We’re interrupted by a friend of Uncle’s, who brings him a ziplock bag full of homemade spam musubi — an island favorite that consists of a piece of spam on a bed of rice wrapped in nori (seaweed). My mouth starts to water.
I ask them what it’s like to play on the mainland, what kind of crowds they bring in. How is it that these musicians can pack a room when they are in a place so far their home, their values, and their culture? How does Hawaiian music translate in a place so different from Hawaii?
Kahiapo chimes in: “The real magic is that every club, every venue, every theater, every concert hall that we go to, people are drunk to come because they want the island vibe fix.”
Aweau also has an opinion on why mainlanders are so intrigued by Hawaiian music.
“Hawaiian music fans [are] everywhere... when they can hear the sound of the slack key guitar, or the ukulele, all the Hawaiian lyrics, or even just songs that describe home — the islands — it conjures up all the feeling of sunsets, moonlit nights, coconut beaches, so Hawaiian music is well-received everywhere, whether in Hawaii or on the mainland.”
What I take away from Aweau’s comment is that I am certainly not the only one with a connection to Hawaii here in Harvard Square. The rich culture that Uncle describes is received well on the mainland and abroad because people crave the feelings of ohana and aloha, which they may not feel in their everyday lives — especially not in the cold of Cambridge.
Though I am only an 18-year-old college student, and have never ever tried alcohol, I understand what Kahiapo means when he talks about people being drunk for the “island vibe fix.” As I listen to the men sing later that night, I feel something intoxicating in their voices.
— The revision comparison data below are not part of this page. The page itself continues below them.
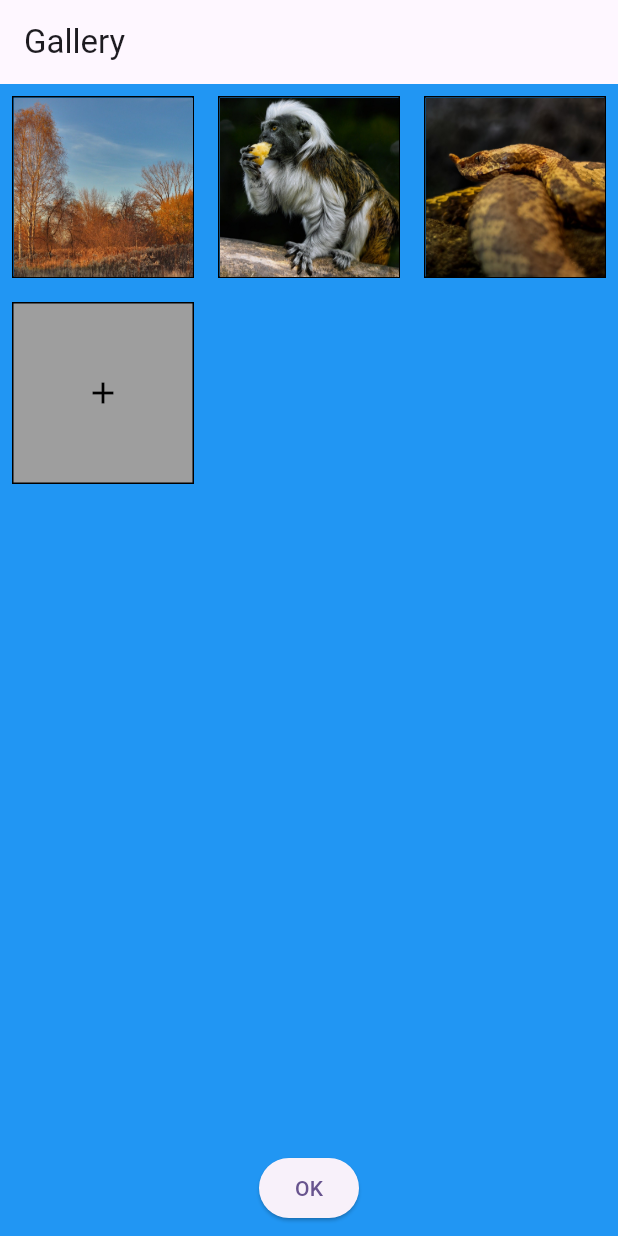
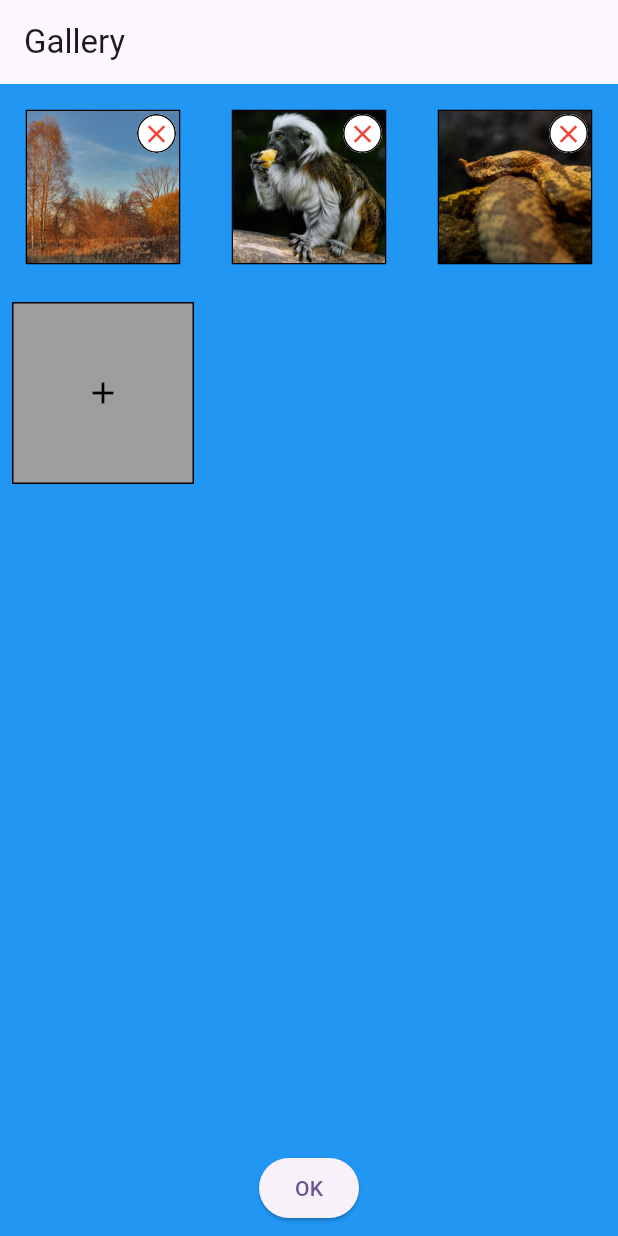
Before and after one commit to andyludeveloper/flutter_gallery, a Flutter app: the screen it shows after launch, on a phone screen of 412 x 824 dp. Run offline on Flutter 3.47's test engine with Material 2 defaults, Android fonts, the phone set to English and light mode, and no system bars; our stand-ins replace camera.

```diff
--- a/lib/provider/captured_image_provider.dart
+++ b/lib/provider/captured_image_provider.dart
@@ -21,4 +21,9 @@ class CapturedImageProvider extends ChangeNotifier {
     _images.add(image);
     notifyListeners();
   }
+
+  void removeImage(String imageUrl) {
+    _images.remove(imageUrl);
+    notifyListeners();
+  }
 }
--- a/lib/widgets/image_cropper_widget.dart
+++ b/lib/widgets/image_cropper_widget.dart
@@ -1,7 +1,9 @@
 import 'package:flutter/material.dart';
 import 'package:flutter/services.dart';
 import 'package:image/image.dart' as img;
+import 'package:provider/provider.dart';
 
+import '../provider/captured_image_provider.dart';
 import 'image_preview.dart';
 
 class ImageCropperWidget extends StatelessWidget {
@@ -23,10 +25,12 @@ class ImageCropperWidget extends StatelessWidget {
       builder: (context, snapshot) {
         if (snapshot.connectionState == ConnectionState.done &&
             snapshot.hasData) {
-          return Hero(
+          return Stack(children: [
+            Center(
+              child: Hero(
                 tag: imageUrl,
                 child: Material(
-              color:Colors.transparent,
+                  color: Colors.transparent,
                   child: InkWell(
                     child: Padding(
                       padding: const EdgeInsets.all(8.0),
@@ -51,7 +55,38 @@ class ImageCropperWidget extends StatelessWidget {
                     },
                   ),
                 ),
-          );
+              ),
+            ),
+            Positioned(
+              top: 20,
+              right: 20,
+              child: ClipOval(
+                child: Material(
+                  color: Colors.white,
+                  child: Container(
+                    decoration: BoxDecoration(
+                      shape: BoxShape.circle,
+                      border: Border.all(
+                        color: Colors.black,
+                        width: 1,
+                      ),
+                    ),
+                    child: InkWell(
+                        customBorder: const CircleBorder(),
+                        child: const Padding(
+                            padding: EdgeInsets.all(2),
+                            child:
+                                Icon(Icons.close, color: Colors.red, size: 20)),
+                        onTap: () {
+                          context
+                              .read<CapturedImageProvider>()
+                              .removeImage(imageUrl);
+                        }),
+                  ),
+                ),
+              ),
+            ),
+          ]);
         } else {
           return const Center(child: CircularProgressIndicator());
         }
```
Lines whose indentation alone changed are shown as unchanged.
Their music helps me leave the stress of my day behind, and it leaves me wanting to hop on a plane and fly to Maui.
Whether people have lived in Hawaii, spent one vacation there, or even just dreamed about a visit, there is something special about the place that sticks with people. When you’re away from Hawaii, you always miss it. That’s why people come to see Uncle George and his fellow musicians. They want a taste of what they are missing.
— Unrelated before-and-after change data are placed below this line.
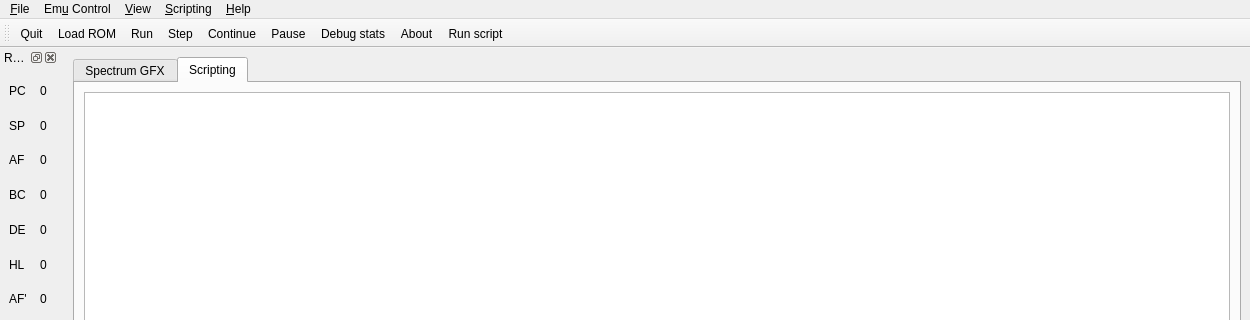
electrified/cpuqt, file ui/main_window.ui: the form before one commit; both pictures show x 0 to 1250 and y 0 to 320 of the 1250 by 892 pixel window.
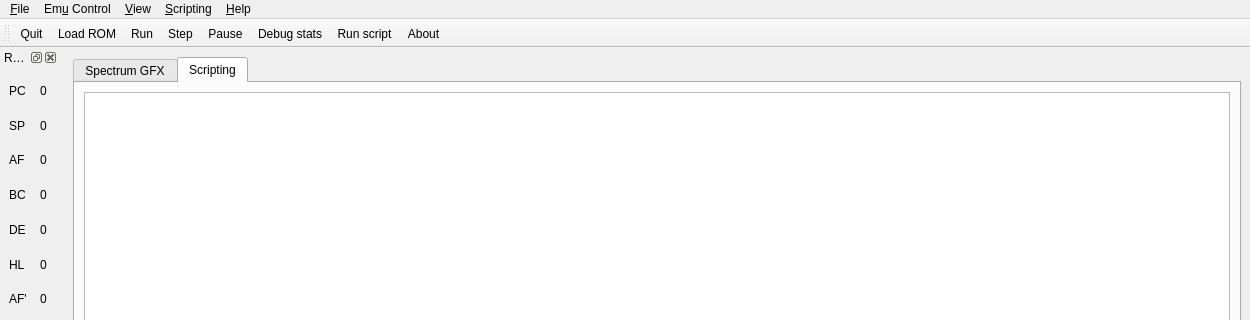
The form after the commit. Icons and pictures are not drawn.

Patch:
```diff
--- a/ui/main_window.ui
+++ b/ui/main_window.ui
@@ -424,11 +424,10 @@
    <addaction name="actionLoad_ROM"/>
    <addaction name="actionRun"/>
    <addaction name="actionStep"/>
-   <addaction name="actionContinue"/>
    <addaction name="actionStop"/>
    <addaction name="actionDebug_stats"/>
-   <addaction name="actionAbout"/>
    <addaction name="actionRunScript"/>
+   <addaction name="actionAbout"/>
   </widget>
   <widget class="QDockWidget" name="logOutputDockWidget">
    <property name="windowTitle">
@@ -522,11 +521,6 @@
     <string>Debug stats</string>
    </property>
   </action>
-  <action name="actionContinue">
-   <property name="text">
-    <string>Continue</string>
-   </property>
-  </action>
   <action name="actionScroll_memory_with_PC">
    <property name="checkable">
     <bool>true</bool>
```
Left out of the diff: 24 changed lines with no effect on the pictures.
As the men finish their food, I can see that they have their own little ohana on the road. When I ask Aweau who his biggest musical influence is, he points at Kahiapo without hesitation.
“When I think about Hawaii, I actually hear Kawika’s voice... I kinda think that that’s the voice of Hawaii.”
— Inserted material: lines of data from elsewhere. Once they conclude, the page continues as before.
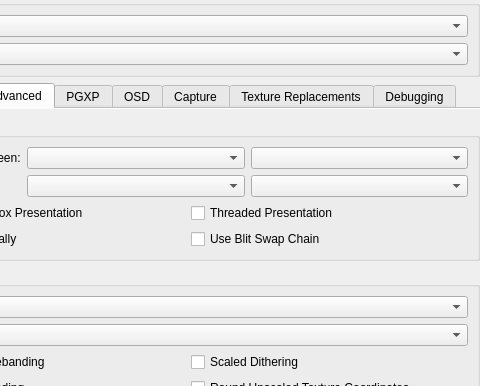
Qt form src/duckstation-qt/graphicssettingswidget.ui (stenzek/duckstation) before a commit; both pictures show x 104 to 584 and y 0 to 386 of the 584 by 477 pixel window.
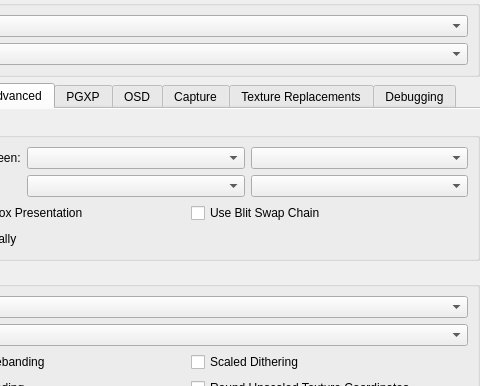
The same form after that commit. The open tabs and pages were chosen to show the change.

Commit message:
GPUDevice: Purge threaded presentation
Worse frame pacing, and GPU thread (when I finish it) will give
significantly faster performance on mobile anyway.

Patch:
```diff
--- a/src/duckstation-qt/graphicssettingswidget.ui
+++ b/src/duckstation-qt/graphicssettingswidget.ui
@@ -341,20 +341,6 @@
               </property>
              </widget>
             </item>
-            <item row="0" column="1">
-             <widget class="QCheckBox" name="threadedPresentation">
-              <property name="text">
-               <string>Threaded Presentation</string>
-              </property>
-             </widget>
-            </item>
-            <item row="1" column="1">
-             <widget class="QCheckBox" name="blitSwapChain">
-              <property name="text">
-               <string>Use Blit Swap Chain</string>
-              </property>
-             </widget>
-            </item>
             <item row="1" column="0">
              <widget class="QCheckBox" name="stretchDisplayVertically">
               <property name="text">
@@ -362,6 +348,13 @@
               </property>
              </widget>
             </item>
+            <item row="0" column="1">
+             <widget class="QCheckBox" name="blitSwapChain">
+              <property name="text">
+               <string>Use Blit Swap Chain</string>
+              </property>
+             </widget>
+            </item>
            </layout>
           </item>
           <item row="1" column="1">
```
The commit also changes 19 other files.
On a cold night in Harvard Square, the residents of Cambridge were able to hear the voice of Hawaii. The world is so small.
—Magazine writer Maya H. McDougall can be reached at firstname.lastname@example.org.